The US announced on Monday the formation of a multinational force to escort ships in the Red Sea, and immediately NATO countries such as Britain, Canada, France and the Netherlands announced their participation. But in the Middle East, only Bahrain has publicly announced its participation, and Egypt, Saudi Arabia and other countries have not.

The silence of Egypt, Saudi Arabia and other Middle Eastern countries reflects the deep differences between the Arab countries' attitude toward the Palestine-Israel conflict and that of the US. On one hand, by siding with Israel, the US stands in opposition to the majority of Arab countries. On the other, it requires Arab countries to accept its leadership in the Red Sea operation and provide warships and political resources. However, the primary goal of this is to protect the safety of shipping through Israel's ports, which will only embarrass the governments of those Arab countries in the face of their people and public opinion if they agree to follow the US. In addition, countries such as Egypt and Saudi Arabia are wary of Iran's attitude and do not want to affect their improving relations with Iran. The US claims that several other countries have also agreed to be involved in the operation but prefer not to be publicly named, presumably referring to the Arab countries.

The security of the Red Sea is indeed important, and it is reported that more than 20,000 ships pass through the Suez Canal and the Red Sea Passage each year. During my visit to the Suez Canal, I witnessed long lines of ships waiting to pass through. Chinese ports are commonly used as both departure and destination points for these ships, so China has a particular stake in the security of the Red Sea. China has an overseas support base in Djibouti on the western coast of the Gulf of Aden, which serves as the outlet of the Red Sea. There is a clear need for Chinese warships to step up escort operations in the Red Sea.
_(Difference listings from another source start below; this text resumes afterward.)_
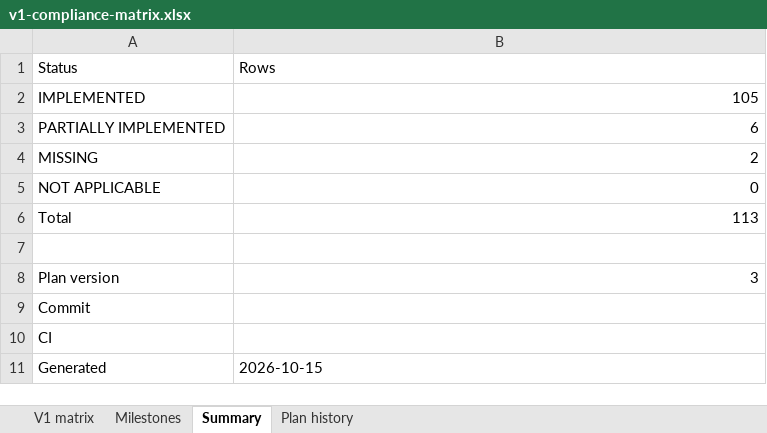
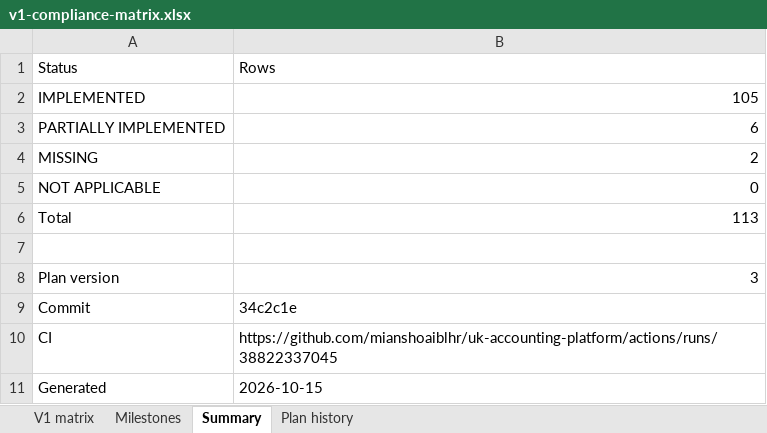
Before and after one commit to mianshoaiblhr/UK-Accounting-Platform, an Excel workbook: docs/architecture/v1-compliance-matrix.xlsx, sheet Summary, drawn as a sheet; values as stored, in another font and other column widths than the file's, no borders; the diff names each change by its address in the sheet, - before the commit and + after, or states it on an @@ line.

```diff
--- a/docs/architecture/v1-compliance-matrix.xlsx (sheet Summary)
+++ b/docs/architecture/v1-compliance-matrix.xlsx (sheet Summary)
-B9: (empty)
+B9: 34c2c1e
-B10: (empty)
+B10: https://github.com/mianshoaiblhr/uk-accounting-platform/actions/runs/38822337045
```
Also changed, not shown: sheet Milestones, 5 other files.
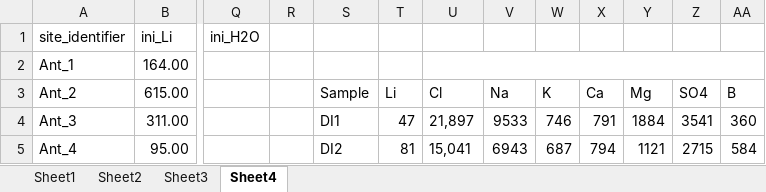
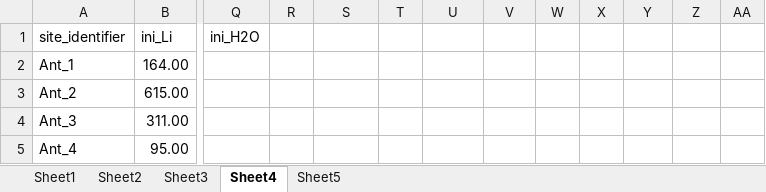
Before and after one commit to ecological-systems-design/LiBrineLCAModel, an Excel workbook: data/new_file_lithiumsites.xlsx, sheet Sheet4, drawn as a sheet; only a part is shown, gaps mark what is left out; values as stored, in another font and other column widths than the file's, no borders; table styles not drawn; the diff covers the shown part only; the diff names each change by its address in the sheet, - before the commit and + after, or states it on an @@ line.

```diff
--- a/data/new_file_lithiumsites.xlsx (sheet Sheet4)
+++ b/data/new_file_lithiumsites.xlsx (sheet Sheet4)
+sheet tab: Sheet5
-U2:AA2 merged
-S3: Sample
+S3: (empty)
-T3: Li
+T3: (empty)
-U3: Cl
+U3: (empty)
-V3: Na
+V3: (empty)
-W3: K
+W3: (empty)
-X3: Ca
+X3: (empty)
-Y3: Mg
+Y3: (empty)
-Z3: SO4
+Z3: (empty)
-AA3: B
+AA3: (empty)
-S4: DI1
+S4: (empty)
-T4: 47
+T4: (empty)
-U4: 21,897
+U4: (empty)
-V4: 9533
+V4: (empty)
-W4: 746
+W4: (empty)
-X4: 791
+X4: (empty)
-Y4: 1884
+Y4: (empty)
-Z4: 3541
+Z4: (empty)
-AA4: 360
+AA4: (empty)
-S5: DI2
+S5: (empty)
-T5: 81
+T5: (empty)
-U5: 15,041
+U5: (empty)
-V5: 6943
+V5: (empty)
-W5: 687
+W5: (empty)
-X5: 794
+X5: (empty)
-Y5: 1121
+Y5: (empty)
-Z5: 2715
+Z5: (empty)
-AA5: 584
+AA5: (empty)
```
Also changed, not shown: 18 edited cells elsewhere in this sheet, sheet Sheet1, sheet Sheet2, 41 other files.
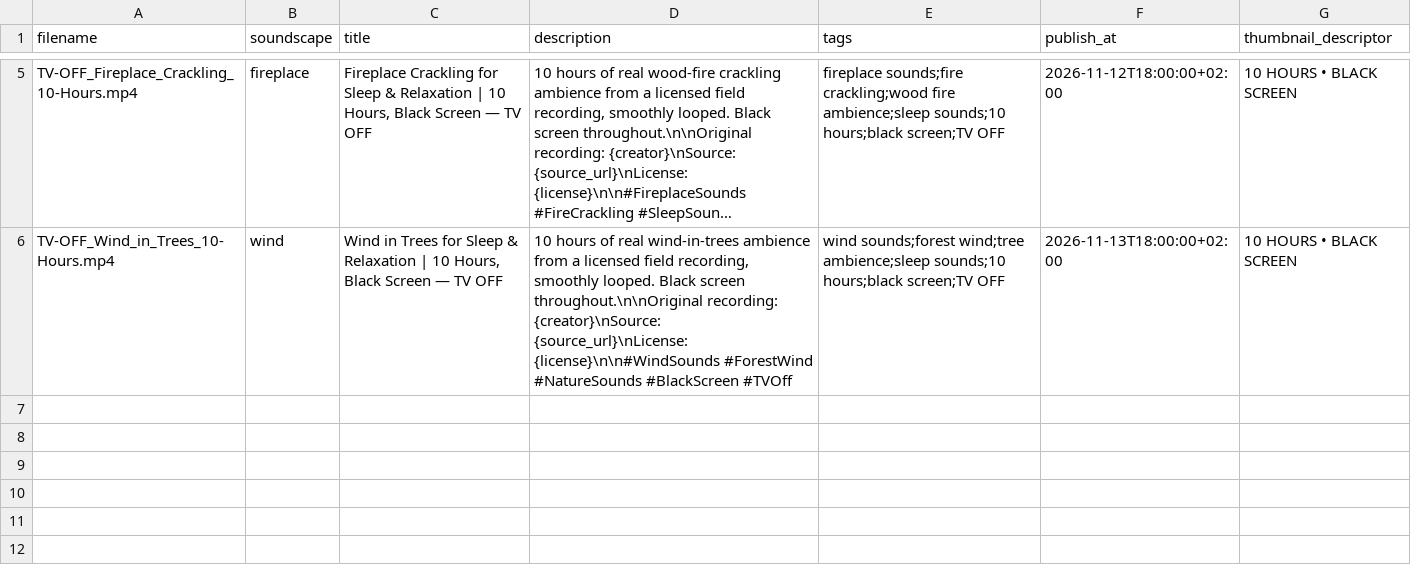
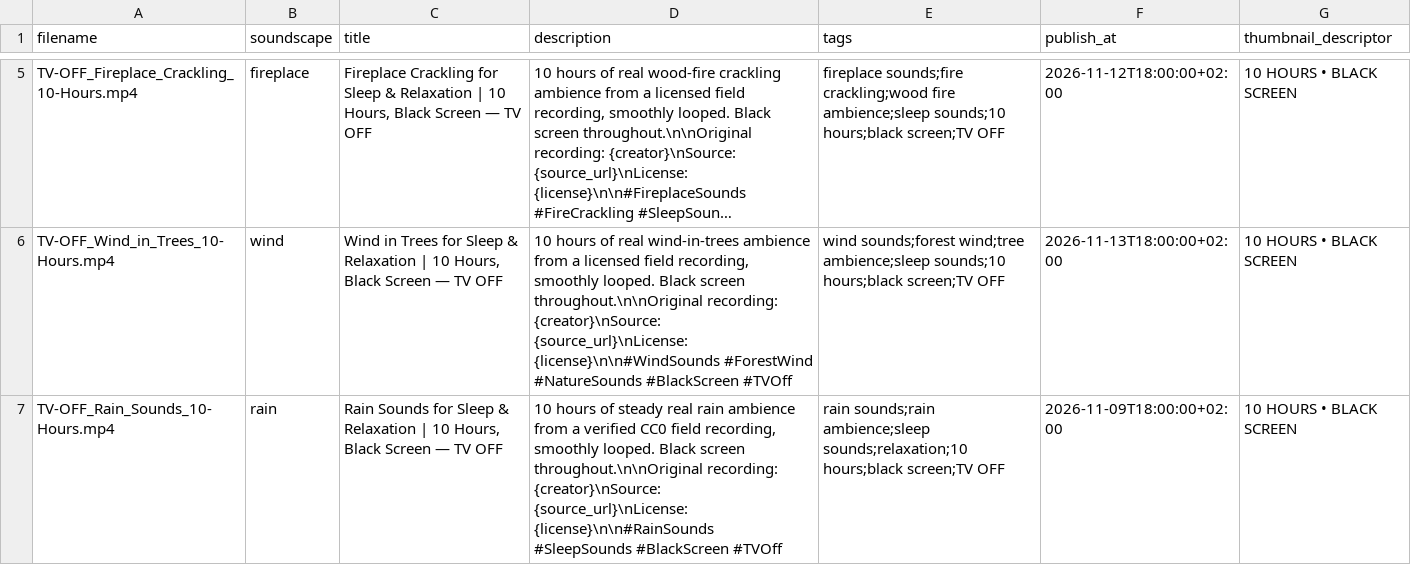
Before and after one commit to Rsychs/TV-OFF-AutoPublisher, a CSV file: backlog_schedule.csv, drawn as a sheet; only a part is shown, gaps mark what is left out; long unchanged cells end in …; the diff names each change by its address in the sheet, - before the commit and + after, or states it on an @@ line.

Commit message:
Add first single-video rain release

```diff
--- a/backlog_schedule.csv
+++ b/backlog_schedule.csv
+row 7: TV-OFF_Rain_Sounds_10-Hours.mp4 | rain | Rain Sounds for Sleep & Relaxation | 10 Hours, Black Screen — TV OFF | 10 hours of steady real rain ambience from a verified CC0 field recording, smoothly looped. Black screen throughout.\n\nOriginal recording: {creator}\nSource: {source_url}\nLicense: {license}\n\n#RainSounds #SleepSounds #BlackScreen #TVOff | rain sounds;rain ambience;sleep sounds;relaxation;10 hours;black screen;TV OFF | 2026-11-09T18:00:00+02:00 | 10 HOURS • BLACK SCREEN
```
The Houthis have repeatedly reiterate the safety of maritime routes in the Red Sea and Arabian Sea, ensuring no threat to ships from any nation, except those linked to the enemy entity or destined for its ports. The Houthis should have a willingness to take their commitments seriously, because destroying this passage in the Red Sea will directly violate the interests of all coastal countries and make themselves a target of public criticism. The key lies in whether the Houthi armed forces can accurately focus on their target so that the majority of passing ships are truly safe.

The interests of many countries are involved, but the interests of most countries vary. In other words, everyone wants the Red Sea to be secure, but they are dissatisfied with the US using Red Sea security as a means to ensure Israel completes its operations in Gaza. They are also worried about whether the Houthis will disrupt the entire Red Sea.

If the frequency of attacks by the Houthi armed forces increases, the multinational patrols led by the US will not achieve its original goals. Once the situation worsens, some predict that the US and Israel may launch large-scale attacks against the Houthis' land bases, which will lead to the expansion of the war. Once that happens, the Red Sea channel will be ruined.

China undoubtedly welcomes peace and security in the Red Sea, but how we take on the role we play there will also be a complex issue. We must first protect the safety of Chinese ships and those directly related to China. On the issue of shaping regional peace mechanisms, we should coordinate our actions and adopt a consistent position with most Arab countries in the region. To ensure that Chinese ships are safe in the Red Sea, we should minimize the pressure on our ships to reroute around the Cape of Good Hope. Our moves and the joint patrol operations of the US will probably not get mixed up, but there is no need to create a conflicting relationship. After all, it is not a bad thing for everyone that the Red Sea is safe. In addition, we want to emphasize the concept that the fundamental way to ensure peace and stability in the Red Sea is to achieve a permanent cease-fire in Gaza and truly promote the political settlement of the Palestine-Israel issue.

The author is a Chinese media professional. opinion@globaltimes.com.cn